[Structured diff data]
========

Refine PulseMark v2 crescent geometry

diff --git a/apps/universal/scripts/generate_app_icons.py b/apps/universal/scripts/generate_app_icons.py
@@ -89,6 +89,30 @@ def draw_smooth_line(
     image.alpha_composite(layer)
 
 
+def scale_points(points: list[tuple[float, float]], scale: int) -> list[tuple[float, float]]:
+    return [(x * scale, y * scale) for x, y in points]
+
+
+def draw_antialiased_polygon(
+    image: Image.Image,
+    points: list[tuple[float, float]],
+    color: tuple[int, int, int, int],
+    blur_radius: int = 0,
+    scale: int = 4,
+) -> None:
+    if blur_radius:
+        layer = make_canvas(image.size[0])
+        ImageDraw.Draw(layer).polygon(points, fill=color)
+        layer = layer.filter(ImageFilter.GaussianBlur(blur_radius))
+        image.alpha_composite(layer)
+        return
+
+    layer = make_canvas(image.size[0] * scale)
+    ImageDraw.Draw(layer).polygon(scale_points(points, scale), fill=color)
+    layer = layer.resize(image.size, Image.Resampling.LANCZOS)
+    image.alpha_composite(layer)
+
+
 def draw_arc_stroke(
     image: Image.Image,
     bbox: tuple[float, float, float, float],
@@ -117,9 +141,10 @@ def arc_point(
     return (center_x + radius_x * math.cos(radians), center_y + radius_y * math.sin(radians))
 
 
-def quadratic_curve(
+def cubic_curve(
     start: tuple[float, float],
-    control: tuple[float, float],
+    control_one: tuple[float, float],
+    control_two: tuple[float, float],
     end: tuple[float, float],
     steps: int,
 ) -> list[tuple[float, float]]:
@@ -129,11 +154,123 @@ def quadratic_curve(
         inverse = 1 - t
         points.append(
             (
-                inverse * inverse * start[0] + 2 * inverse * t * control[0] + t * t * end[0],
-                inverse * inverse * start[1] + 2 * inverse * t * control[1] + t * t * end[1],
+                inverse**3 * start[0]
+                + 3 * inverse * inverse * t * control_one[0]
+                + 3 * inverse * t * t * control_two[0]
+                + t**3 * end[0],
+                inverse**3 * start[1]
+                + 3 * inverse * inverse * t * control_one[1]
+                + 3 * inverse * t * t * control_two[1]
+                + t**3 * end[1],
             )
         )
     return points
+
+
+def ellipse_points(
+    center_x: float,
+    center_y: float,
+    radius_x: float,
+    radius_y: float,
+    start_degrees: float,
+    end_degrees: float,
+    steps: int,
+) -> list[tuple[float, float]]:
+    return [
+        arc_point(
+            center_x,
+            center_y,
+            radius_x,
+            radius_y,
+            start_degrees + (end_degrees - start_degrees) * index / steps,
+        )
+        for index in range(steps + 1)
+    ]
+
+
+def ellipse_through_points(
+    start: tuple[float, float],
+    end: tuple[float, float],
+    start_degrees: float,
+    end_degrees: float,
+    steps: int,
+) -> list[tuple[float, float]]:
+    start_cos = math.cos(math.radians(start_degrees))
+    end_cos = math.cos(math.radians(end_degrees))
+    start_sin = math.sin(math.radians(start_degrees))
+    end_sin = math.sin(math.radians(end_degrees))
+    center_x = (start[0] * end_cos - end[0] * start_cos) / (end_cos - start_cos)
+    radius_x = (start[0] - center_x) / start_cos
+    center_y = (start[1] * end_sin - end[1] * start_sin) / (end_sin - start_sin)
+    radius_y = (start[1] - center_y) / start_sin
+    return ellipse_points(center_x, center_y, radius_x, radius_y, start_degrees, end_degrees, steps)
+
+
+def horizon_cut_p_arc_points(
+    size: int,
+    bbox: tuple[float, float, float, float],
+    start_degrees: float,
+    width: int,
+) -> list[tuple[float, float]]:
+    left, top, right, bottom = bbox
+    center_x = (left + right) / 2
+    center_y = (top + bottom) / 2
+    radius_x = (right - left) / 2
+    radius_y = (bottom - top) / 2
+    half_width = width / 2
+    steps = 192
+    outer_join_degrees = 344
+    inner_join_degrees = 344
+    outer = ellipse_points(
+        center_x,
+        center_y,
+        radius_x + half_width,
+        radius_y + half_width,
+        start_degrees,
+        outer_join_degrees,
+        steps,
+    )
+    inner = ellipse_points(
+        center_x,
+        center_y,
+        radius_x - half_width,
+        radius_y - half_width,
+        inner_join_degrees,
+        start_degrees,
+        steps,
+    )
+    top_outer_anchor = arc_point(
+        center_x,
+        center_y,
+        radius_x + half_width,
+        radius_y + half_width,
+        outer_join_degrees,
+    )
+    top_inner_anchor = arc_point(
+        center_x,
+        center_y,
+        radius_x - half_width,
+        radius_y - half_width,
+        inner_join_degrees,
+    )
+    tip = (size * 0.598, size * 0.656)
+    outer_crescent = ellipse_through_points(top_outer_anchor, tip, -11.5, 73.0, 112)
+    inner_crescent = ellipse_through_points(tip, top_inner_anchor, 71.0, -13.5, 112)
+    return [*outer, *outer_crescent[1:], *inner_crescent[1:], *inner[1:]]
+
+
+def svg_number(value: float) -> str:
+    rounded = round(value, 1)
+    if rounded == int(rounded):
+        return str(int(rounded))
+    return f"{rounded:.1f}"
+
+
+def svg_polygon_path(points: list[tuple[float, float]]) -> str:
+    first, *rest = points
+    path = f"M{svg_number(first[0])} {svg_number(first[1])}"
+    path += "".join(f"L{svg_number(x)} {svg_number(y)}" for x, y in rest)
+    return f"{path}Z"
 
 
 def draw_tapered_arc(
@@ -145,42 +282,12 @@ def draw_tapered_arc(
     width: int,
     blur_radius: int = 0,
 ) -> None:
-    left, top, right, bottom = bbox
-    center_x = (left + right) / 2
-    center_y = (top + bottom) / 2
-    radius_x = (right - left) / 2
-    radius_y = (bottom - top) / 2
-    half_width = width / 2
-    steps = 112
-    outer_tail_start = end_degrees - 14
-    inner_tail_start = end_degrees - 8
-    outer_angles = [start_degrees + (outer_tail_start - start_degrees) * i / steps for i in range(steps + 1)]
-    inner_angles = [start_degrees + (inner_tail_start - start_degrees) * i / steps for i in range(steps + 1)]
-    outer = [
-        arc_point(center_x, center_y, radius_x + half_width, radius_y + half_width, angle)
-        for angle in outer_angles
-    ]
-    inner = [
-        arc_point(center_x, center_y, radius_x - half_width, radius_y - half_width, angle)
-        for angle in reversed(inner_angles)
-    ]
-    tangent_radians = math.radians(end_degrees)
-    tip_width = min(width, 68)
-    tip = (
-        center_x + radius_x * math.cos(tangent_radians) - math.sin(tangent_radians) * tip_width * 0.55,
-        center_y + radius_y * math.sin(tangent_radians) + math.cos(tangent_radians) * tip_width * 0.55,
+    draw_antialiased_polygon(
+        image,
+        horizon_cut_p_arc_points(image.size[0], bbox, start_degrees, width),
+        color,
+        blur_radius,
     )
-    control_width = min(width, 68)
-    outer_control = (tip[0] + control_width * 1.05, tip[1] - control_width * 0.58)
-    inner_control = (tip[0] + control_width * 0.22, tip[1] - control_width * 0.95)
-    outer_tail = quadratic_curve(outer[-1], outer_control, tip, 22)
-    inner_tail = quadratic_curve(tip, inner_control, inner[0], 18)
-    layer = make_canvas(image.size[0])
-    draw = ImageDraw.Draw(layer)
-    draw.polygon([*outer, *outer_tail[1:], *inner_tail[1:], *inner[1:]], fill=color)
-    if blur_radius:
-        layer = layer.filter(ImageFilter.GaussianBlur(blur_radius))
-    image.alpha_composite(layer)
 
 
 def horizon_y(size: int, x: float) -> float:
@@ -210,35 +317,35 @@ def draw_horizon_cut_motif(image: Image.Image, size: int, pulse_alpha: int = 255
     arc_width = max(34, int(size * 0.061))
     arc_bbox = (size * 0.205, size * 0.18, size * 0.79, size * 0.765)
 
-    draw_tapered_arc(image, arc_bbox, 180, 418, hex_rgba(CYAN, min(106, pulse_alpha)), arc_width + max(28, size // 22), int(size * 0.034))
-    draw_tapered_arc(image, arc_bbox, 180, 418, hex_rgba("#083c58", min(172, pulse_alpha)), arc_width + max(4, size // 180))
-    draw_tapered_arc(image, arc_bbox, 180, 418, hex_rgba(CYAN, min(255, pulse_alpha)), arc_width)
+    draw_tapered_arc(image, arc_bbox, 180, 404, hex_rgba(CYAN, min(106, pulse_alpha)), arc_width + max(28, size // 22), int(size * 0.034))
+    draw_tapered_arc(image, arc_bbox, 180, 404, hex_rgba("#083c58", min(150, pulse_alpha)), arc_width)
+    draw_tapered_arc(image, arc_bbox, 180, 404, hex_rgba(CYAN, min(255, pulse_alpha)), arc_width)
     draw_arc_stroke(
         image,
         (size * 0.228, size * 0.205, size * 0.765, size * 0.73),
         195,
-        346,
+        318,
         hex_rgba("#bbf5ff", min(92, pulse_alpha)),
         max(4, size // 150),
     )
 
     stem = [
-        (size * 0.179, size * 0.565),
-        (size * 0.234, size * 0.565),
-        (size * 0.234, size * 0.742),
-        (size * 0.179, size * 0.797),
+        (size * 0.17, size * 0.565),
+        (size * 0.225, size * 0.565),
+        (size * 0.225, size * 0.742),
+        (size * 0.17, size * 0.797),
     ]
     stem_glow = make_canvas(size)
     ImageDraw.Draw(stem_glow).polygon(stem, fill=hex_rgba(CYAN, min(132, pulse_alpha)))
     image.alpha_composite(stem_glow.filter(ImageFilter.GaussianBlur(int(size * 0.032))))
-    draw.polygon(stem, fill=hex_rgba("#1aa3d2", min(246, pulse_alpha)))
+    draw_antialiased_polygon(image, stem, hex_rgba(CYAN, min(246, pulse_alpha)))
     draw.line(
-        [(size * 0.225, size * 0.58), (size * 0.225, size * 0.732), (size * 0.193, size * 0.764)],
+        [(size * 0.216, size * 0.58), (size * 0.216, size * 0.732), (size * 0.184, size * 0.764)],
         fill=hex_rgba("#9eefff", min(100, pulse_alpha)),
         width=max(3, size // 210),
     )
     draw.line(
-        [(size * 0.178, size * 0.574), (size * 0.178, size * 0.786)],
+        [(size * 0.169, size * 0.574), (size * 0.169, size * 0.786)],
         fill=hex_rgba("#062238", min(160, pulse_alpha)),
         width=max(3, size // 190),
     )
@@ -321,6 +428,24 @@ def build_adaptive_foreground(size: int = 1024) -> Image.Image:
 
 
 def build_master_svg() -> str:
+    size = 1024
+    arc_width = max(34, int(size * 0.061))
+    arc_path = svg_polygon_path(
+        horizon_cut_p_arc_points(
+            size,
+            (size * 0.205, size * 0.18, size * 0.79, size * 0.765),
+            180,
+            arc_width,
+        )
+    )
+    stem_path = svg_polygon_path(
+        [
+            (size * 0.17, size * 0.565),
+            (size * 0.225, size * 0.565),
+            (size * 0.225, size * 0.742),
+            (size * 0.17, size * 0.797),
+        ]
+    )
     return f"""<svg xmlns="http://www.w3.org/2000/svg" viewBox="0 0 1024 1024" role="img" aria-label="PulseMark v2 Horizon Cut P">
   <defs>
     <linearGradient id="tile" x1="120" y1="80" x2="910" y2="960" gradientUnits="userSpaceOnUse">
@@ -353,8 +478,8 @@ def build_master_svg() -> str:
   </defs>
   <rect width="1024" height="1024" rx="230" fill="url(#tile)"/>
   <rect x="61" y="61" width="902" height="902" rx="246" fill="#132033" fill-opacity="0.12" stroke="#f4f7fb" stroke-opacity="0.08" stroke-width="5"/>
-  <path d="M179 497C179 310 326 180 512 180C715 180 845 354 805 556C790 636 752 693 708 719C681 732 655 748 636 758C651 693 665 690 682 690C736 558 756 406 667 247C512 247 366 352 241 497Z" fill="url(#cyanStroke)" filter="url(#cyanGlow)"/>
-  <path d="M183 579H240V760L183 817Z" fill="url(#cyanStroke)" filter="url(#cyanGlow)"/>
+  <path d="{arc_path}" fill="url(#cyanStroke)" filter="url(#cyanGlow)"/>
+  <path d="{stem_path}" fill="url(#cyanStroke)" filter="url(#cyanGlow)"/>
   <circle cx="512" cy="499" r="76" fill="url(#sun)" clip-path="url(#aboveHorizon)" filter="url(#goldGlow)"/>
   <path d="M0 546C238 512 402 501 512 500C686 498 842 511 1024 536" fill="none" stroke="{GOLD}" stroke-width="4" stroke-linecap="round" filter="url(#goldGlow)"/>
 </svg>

========

| Description of the task |
Begin at the first line of the records above and restate each line word for word, stopping after the line with "t * control_two[1]".

| Answer section |
Refine PulseMark v2 crescent geometry

diff --git a/apps/universal/scripts/generate_app_icons.py b/apps/universal/scripts/generate_app_icons.py
@@ -89,6 +89,30 @@ def draw_smooth_line(
     image.alpha_composite(layer)
 
 
+def scale_points(points: list[tuple[float, float]], scale: int) -> list[tuple[float, float]]:
+    return [(x * scale, y * scale) for x, y in points]
+
+
+def draw_antialiased_polygon(
+    image: Image.Image,
+    points: list[tuple[float, float]],
+    color: tuple[int, int, int, int],
+    blur_radius: int = 0,
+    scale: int = 4,
+) -> None:
+    if blur_radius:
+        layer = make_canvas(image.size[0])
+        ImageDraw.Draw(layer).polygon(points, fill=color)
+        layer = layer.filter(ImageFilter.GaussianBlur(blur_radius))
+        image.alpha_composite(layer)
+        return
+
+    layer = make_canvas(image.size[0] * scale)
+    ImageDraw.Draw(layer).polygon(scale_points(points, scale), fill=color)
+    layer = layer.resize(image.size, Image.Resampling.LANCZOS)
+    image.alpha_composite(layer)
+
+
 def draw_arc_stroke(
     image: Image.Image,
     bbox: tuple[float, float, float, float],
@@ -117,9 +141,10 @@ def arc_point(
     return (center_x + radius_x * math.cos(radians), center_y + radius_y * math.sin(radians))
 
 
-def quadratic_curve(
+def cubic_curve(
     start: tuple[float, float],
-    control: tuple[float, float],
+    control_one: tuple[float, float],
+    control_two: tuple[float, float],
     end: tuple[float, float],
     steps: int,
 ) -> list[tuple[float, float]]:
@@ -129,11 +154,123 @@ def quadratic_curve(
         inverse = 1 - t
         points.append(
             (
-                inverse * inverse * start[0] + 2 * inverse * t * control[0] + t * t * end[0],
-                inverse * inverse * start[1] + 2 * inverse * t * control[1] + t * t * end[1],
+                inverse**3 * start[0]
+                + 3 * inverse * inverse * t * control_one[0]
+                + 3 * inverse * t * t * control_two[0]
+                + t**3 * end[0],
+                inverse**3 * start[1]
+                + 3 * inverse * inverse * t * control_one[1]
+                + 3 * inverse * t * t * control_two[1]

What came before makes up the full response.